Edited for My Trending Stories on (7 October 2016)

Does that statement even make sense? Perhaps not. Then again, a lot of things in life don’t make sense. But the title pretty much summarises what this post is going to be about.

I am going through a relapse. In late 2015, anxiety plunged. Anxiety left me very drained, and I was tired all the time. I realised that, for my own good, I had to cut some people out of my life because, in the long run, they would be causing a lot of damage. A few months ago, depression started going down, too. I stopped talking to a lot of people, and I rarely leave the house without my boyfriend (who went through a 12-week course about caregiving for loved ones with mental health issues) or family. My psychiatrist recommended transcranial magnetic stimulation because I haven’t been responding well to medication and psychotherapy.

At the same time, I’m the happiest I’ve ever been. The light at the end of the tunnel sometimes can’t be seen (if there’s even an end to this metaphorical tunnel of doom). It’s demoralising and it makes my resolve waver. But I have something I never had before. I’m not sure what it is. Insight? Reason? I don’t know. What I do know, is that I see how I am loved; I understand the lengths that those who love me would go through just to care for me; I’ve learned to tell who would make a genuine effort to be there with me, rather than for me. Most importantly, I no longer feel lonely.

I have always known that I was not alone, but I felt absolutely lonely. The sense of loneliness that haunted me for years started going away as I realised that what was missing wasn’t just people who were there to listen to me and make me laugh, only for me to go back to a state of anguish after the laughter had ceased. What was missing was somebody to hold my hand, walk with me, and push me forwards even if it upset me tremendously, because it’s for my own good.

What was missing was somebody to show me that I don’t need a full recovery to be happy.

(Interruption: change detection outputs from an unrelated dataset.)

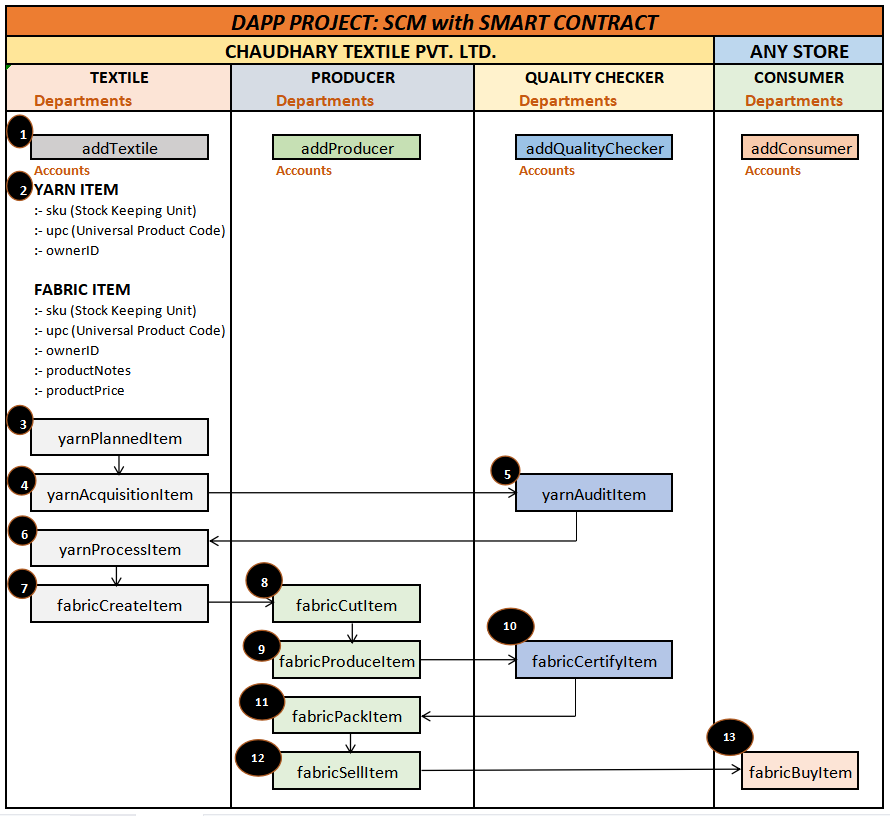
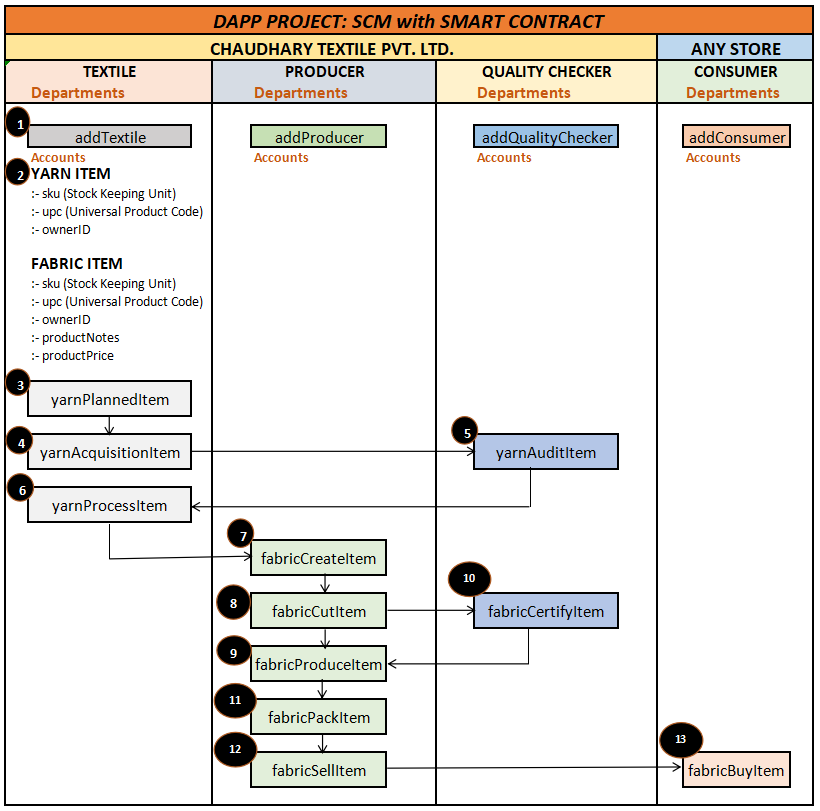
Update Diagram

Changed region(s): [[0.0, 0.0, 1.0, 1.0]]

diff --git a/README.md b/README.md
@@ -61,7 +61,7 @@ As a result, these contracts become immutable and trustworthy. The latest progre
 - **YarnAcquired:**  Then after planning for yarn purchase we acquired yarn for fabric.
 - **YarnAudited:**  In this contract quality audited by QC for purchased yarn.
 - **YarnProcessed:**  After quality audit yarn processed for fabric preparation.
-- **FabricCreated:**  Here fabric created with the help of processed yarn.
+- **FabricCreated:**  Here fabric created with the help of processed yarn by producer.
 - **FabricCutted:**  Here ready fabric cut in to proper sizes for production process.
 - **FabricProduced:**  In this this contract all size fabric produced by the producer for final packaging.
 - **FabricCertified:**  After fabric produced quality checker certified the quality of final product.
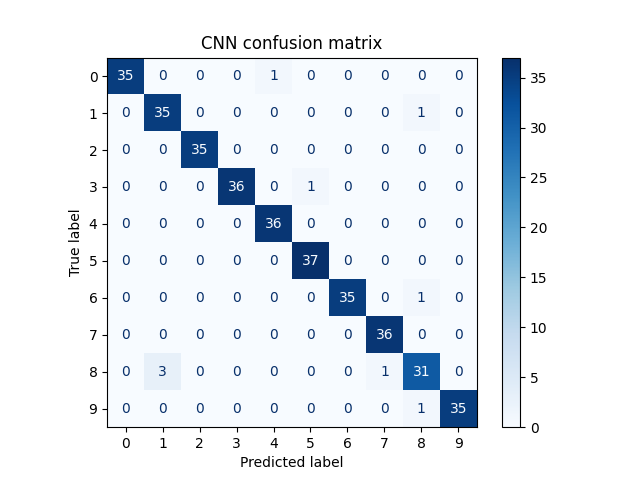
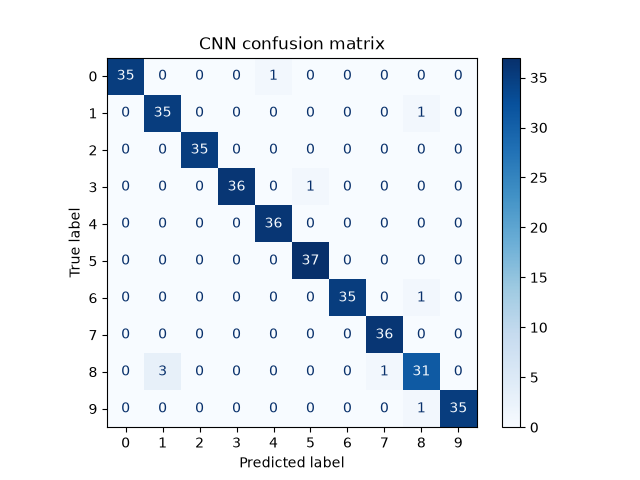
Save charts without pop-up windows

diff --git a/05_svm.py b/05_svm.py
@@ -60,7 +60,7 @@ print("Number of incorrect predictions:", (Y_test != Y_pred_best).sum())
 ConfusionMatrixDisplay.from_predictions(Y_test, Y_pred_best, cmap = "Blues")
 plt.title("SVM confusion matrix")
 plt.savefig("figures/svm_confusion_matrix.png")
-plt.show()
+plt.close()  # save the chart without opening a window
 
 # Step ten: showing the images the SVM got wrong
 wrong = (Y_test != Y_pred_best).nonzero()[0]  # positions of the wrong predictions
@@ -72,4 +72,4 @@ for i, index in enumerate(wrong):
     plt.title(f"True: {Y_test[index]}\nPred: {Y_pred_best[index]}")
     plt.axis("off")
 plt.savefig("figures/svm_misclassified.png")
-plt.show()
+plt.close()  # save the chart without opening a window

Recovery is not the same as cure - you don’t have to be cured to recover.

So, I am going through my worst and longest relapse, but I am the happiest I have ever been.

Published by Claire Leong